This year I am completely out of the Army after all the ambiguous years in which I was over the usual age limit. Now I have been out for a full year and my uniform is just for ceremonies, like honoring the dead.
Since my 18 years of service occurred over a 44-year period, I know a lot of soldiers who have died. I grew up in a neighborhood in which most of the men were World War II veterans, including my father. I enlisted during the Vietnam War so I served with Korean War veterans who senior sergeants and officers in the 1970s Army.
Many of the senior sergeants and officers I served with after the Vietnam War and during the Cold War in the 70s and 80s have passed away. Most died after retirement. The 70s Army was not as obsessed with safety as the current Army, but that means I can recall a three soldiers I knew who died in training exercises in Europe.
From my Iraq War service, the soldiers I know personally who have died have taken their own lives. Partly this is because I enlisted late in the war when combat deaths were infrequent compared to the early days of the war, and partly it is demographics: I am older than almost everyone I served with between 2007 and 2016, including the Generals and the Sergeant Majors.

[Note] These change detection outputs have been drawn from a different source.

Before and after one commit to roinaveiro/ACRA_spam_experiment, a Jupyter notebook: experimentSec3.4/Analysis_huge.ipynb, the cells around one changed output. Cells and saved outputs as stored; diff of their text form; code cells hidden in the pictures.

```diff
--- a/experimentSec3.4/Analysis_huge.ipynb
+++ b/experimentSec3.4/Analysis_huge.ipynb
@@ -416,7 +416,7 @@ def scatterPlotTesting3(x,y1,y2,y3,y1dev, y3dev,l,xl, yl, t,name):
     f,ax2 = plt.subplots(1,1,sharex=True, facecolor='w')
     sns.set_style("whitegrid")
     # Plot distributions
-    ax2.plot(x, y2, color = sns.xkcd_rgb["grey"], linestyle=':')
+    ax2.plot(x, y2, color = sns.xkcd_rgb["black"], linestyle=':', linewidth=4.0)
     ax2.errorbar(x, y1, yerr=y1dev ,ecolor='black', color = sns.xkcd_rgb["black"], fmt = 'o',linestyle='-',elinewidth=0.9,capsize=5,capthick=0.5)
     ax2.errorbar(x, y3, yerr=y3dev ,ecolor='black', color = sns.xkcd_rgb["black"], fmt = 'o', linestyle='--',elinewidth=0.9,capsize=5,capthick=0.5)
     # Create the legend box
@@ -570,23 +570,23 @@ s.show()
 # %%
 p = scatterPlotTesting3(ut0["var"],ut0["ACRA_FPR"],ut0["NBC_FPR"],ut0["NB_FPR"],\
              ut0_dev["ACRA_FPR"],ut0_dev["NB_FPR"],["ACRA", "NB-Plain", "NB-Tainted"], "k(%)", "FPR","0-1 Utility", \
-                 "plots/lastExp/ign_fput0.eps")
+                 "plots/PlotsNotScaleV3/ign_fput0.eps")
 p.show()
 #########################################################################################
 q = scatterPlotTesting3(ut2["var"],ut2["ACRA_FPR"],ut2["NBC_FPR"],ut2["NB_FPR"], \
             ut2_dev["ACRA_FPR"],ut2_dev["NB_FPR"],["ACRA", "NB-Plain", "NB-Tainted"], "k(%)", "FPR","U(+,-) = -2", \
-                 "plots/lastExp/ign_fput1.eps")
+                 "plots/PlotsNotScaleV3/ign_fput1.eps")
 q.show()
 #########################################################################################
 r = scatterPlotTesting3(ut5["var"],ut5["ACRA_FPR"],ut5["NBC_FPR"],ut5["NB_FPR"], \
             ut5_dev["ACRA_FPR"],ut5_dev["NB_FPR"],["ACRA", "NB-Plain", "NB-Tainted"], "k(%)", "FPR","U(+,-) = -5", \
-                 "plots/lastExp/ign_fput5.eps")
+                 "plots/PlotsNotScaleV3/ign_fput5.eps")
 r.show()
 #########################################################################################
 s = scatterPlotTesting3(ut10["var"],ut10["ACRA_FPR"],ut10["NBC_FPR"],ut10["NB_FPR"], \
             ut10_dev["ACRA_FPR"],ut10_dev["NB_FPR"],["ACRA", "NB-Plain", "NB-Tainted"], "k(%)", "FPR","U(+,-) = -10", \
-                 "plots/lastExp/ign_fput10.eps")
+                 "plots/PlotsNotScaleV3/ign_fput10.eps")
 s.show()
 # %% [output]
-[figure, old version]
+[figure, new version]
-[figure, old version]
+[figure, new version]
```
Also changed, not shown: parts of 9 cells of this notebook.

So this weekend, I am thinking of the soldiers I know who served their country and have passed away: the World War II veterans who were the Dads of my childhood friends, the Vietnam and Korean War veterans who were my leaders during my first enlistment, and the Iraq veterans, especially those who suffered invisible wounds that led to them taking their own lives.
It was my honor and privilege to serve with every one of them.